§ **Work request**
Find every line in the data that contains the word "main". Return each of those lines.

::::::::

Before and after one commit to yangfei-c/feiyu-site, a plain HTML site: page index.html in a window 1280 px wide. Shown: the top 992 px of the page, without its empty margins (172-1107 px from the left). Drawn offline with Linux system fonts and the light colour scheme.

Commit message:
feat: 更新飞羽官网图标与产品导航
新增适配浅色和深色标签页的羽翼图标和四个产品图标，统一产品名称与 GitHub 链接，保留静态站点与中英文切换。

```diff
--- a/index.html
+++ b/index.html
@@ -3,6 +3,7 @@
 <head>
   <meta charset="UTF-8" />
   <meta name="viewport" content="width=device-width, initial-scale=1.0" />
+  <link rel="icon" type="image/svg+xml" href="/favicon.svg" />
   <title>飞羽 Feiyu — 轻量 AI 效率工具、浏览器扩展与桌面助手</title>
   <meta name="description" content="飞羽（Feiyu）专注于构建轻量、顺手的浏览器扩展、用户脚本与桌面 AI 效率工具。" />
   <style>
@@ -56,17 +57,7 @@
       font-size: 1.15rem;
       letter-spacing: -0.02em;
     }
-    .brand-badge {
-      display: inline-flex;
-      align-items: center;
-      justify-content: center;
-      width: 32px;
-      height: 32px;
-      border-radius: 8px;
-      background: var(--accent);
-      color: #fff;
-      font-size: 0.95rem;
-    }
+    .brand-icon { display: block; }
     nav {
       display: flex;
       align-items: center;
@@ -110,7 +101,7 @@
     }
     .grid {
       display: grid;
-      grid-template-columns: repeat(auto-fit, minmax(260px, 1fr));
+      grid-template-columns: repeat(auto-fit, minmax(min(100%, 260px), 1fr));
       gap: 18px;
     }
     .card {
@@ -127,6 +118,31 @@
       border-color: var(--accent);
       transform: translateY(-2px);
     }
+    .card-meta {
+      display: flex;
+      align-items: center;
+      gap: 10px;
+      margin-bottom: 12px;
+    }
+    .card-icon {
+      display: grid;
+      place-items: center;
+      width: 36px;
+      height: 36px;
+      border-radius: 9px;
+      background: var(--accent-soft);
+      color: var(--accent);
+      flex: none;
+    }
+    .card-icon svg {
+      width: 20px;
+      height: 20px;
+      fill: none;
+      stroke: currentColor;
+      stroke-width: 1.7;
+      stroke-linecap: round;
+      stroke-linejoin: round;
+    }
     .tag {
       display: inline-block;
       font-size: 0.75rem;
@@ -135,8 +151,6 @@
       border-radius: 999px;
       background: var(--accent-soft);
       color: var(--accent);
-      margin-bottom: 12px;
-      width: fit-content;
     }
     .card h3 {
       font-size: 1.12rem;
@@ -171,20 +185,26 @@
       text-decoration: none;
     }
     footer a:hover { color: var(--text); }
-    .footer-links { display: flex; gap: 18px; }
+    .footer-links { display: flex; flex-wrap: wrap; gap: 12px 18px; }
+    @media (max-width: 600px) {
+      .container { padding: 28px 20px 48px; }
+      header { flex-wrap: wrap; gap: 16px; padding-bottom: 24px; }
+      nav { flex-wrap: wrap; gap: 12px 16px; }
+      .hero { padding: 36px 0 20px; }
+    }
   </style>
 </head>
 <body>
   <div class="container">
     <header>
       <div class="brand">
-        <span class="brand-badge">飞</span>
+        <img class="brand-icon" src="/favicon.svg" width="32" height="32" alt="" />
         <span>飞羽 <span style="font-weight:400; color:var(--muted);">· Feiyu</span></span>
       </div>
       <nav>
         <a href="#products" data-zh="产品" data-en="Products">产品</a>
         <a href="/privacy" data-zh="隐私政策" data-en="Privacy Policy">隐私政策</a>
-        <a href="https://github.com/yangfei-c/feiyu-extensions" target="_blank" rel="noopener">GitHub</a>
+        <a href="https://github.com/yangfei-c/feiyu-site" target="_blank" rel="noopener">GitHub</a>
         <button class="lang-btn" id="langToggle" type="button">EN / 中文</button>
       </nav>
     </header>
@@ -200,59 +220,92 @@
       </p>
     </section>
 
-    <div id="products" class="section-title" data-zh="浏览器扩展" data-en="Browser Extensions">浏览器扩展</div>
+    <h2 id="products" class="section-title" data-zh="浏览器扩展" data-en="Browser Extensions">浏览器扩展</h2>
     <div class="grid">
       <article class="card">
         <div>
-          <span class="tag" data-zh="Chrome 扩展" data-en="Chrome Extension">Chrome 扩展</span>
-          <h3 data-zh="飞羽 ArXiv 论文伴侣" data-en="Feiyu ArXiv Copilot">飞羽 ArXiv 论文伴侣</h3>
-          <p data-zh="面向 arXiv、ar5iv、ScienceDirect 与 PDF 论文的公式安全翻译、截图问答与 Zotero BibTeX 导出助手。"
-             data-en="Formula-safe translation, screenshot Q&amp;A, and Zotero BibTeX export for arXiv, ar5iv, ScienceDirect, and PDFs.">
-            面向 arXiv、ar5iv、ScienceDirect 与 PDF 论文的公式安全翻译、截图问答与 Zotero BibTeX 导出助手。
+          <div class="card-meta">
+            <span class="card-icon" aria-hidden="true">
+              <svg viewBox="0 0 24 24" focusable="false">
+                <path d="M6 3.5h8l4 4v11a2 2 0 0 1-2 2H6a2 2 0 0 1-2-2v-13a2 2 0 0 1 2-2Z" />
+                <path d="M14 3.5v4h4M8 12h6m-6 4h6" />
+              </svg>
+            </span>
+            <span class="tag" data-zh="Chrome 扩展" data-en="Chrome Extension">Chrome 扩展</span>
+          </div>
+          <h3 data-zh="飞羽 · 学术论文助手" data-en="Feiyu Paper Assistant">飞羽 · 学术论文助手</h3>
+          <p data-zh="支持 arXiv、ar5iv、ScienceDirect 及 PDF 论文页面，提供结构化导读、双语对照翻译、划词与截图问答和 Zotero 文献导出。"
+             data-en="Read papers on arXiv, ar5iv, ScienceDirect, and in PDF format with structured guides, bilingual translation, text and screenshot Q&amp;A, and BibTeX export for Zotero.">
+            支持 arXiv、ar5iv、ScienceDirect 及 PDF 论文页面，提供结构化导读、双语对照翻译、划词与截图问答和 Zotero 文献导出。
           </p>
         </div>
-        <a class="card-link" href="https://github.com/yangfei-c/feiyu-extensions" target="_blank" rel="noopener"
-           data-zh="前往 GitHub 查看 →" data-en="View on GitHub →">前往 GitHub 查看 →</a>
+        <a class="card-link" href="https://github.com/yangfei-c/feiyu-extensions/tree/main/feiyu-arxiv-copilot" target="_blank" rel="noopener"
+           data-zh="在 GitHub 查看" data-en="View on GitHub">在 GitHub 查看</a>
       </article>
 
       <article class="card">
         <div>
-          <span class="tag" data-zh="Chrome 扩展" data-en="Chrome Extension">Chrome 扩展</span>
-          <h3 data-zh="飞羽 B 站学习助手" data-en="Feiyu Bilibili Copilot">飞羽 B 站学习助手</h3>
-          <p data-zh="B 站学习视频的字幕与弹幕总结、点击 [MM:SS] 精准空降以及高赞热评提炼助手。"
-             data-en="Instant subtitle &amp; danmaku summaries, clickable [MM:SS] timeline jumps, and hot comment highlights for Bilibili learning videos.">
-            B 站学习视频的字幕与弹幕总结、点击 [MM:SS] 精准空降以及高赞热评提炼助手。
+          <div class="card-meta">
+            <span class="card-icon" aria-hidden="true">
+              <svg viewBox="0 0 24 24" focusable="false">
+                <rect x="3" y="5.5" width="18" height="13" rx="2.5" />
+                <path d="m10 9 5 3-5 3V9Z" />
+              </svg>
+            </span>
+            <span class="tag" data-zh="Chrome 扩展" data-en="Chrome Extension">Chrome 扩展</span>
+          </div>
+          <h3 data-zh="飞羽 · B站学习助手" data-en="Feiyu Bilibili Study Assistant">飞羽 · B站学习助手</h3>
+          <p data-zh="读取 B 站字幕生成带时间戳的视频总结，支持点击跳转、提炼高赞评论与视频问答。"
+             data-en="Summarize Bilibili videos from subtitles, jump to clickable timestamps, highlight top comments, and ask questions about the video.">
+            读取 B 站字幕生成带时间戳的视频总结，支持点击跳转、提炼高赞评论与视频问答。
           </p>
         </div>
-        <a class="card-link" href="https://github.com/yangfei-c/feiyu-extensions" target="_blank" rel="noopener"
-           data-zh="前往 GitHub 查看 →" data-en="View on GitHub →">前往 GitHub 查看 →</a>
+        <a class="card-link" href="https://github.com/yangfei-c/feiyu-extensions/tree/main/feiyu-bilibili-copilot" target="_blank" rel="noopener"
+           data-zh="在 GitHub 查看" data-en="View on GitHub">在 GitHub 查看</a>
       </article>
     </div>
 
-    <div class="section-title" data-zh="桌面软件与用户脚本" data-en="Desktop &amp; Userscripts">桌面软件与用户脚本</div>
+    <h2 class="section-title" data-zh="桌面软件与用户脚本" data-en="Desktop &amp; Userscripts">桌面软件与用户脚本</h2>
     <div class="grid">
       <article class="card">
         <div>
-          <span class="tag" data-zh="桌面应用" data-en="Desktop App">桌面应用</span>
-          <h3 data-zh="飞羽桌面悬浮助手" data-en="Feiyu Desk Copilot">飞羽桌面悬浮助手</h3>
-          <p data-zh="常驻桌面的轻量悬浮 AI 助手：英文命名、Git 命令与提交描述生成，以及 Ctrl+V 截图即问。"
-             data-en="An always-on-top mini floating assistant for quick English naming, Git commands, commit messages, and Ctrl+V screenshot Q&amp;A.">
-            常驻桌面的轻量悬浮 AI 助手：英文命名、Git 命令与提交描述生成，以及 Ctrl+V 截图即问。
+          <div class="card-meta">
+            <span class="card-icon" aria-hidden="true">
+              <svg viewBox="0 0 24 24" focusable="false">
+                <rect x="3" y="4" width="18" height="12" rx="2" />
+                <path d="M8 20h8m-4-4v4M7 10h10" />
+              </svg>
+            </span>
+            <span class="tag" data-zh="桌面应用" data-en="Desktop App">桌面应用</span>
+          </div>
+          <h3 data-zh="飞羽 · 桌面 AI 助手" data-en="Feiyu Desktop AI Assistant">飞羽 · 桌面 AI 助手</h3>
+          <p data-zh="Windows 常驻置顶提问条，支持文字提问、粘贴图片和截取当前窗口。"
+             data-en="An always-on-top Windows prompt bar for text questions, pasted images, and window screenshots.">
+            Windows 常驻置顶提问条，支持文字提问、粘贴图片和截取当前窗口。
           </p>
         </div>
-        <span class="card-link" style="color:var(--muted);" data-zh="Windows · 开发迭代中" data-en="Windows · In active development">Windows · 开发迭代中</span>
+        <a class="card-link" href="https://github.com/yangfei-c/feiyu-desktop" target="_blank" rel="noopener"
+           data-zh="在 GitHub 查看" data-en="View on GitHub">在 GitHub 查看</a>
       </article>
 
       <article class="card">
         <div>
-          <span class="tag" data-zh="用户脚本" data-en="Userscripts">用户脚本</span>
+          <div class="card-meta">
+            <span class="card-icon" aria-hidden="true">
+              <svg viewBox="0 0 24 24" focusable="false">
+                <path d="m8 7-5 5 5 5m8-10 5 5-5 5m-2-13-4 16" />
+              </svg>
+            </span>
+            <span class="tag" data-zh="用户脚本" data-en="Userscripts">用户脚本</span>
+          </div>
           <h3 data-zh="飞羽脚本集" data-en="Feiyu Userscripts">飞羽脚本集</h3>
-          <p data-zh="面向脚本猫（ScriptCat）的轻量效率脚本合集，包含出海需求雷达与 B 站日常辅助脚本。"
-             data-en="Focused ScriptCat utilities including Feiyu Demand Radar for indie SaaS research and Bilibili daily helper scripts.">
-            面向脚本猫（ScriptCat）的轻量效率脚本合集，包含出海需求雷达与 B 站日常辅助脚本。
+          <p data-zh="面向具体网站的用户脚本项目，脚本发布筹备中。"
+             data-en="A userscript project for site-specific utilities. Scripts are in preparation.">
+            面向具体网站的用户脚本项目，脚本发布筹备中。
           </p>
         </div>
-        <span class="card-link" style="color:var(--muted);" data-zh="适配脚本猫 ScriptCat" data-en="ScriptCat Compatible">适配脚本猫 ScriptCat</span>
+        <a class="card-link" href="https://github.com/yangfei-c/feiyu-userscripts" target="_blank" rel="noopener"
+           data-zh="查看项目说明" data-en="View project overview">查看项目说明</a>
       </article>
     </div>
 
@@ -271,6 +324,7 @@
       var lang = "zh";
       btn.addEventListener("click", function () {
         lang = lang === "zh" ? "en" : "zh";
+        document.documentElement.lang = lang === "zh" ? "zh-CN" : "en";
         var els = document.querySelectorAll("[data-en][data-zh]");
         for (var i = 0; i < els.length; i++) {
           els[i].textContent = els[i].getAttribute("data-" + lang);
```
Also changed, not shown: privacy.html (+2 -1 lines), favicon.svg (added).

::::::::

§ **Output**
+        <a class="card-link" href="https://github.com/yangfei-c/feiyu-extensions/tree/main/feiyu-arxiv-copilot" target="_blank" rel="noopener"
+        <a class="card-link" href="https://github.com/yangfei-c/feiyu-extensions/tree/main/feiyu-bilibili-copilot" target="_blank" rel="noopener"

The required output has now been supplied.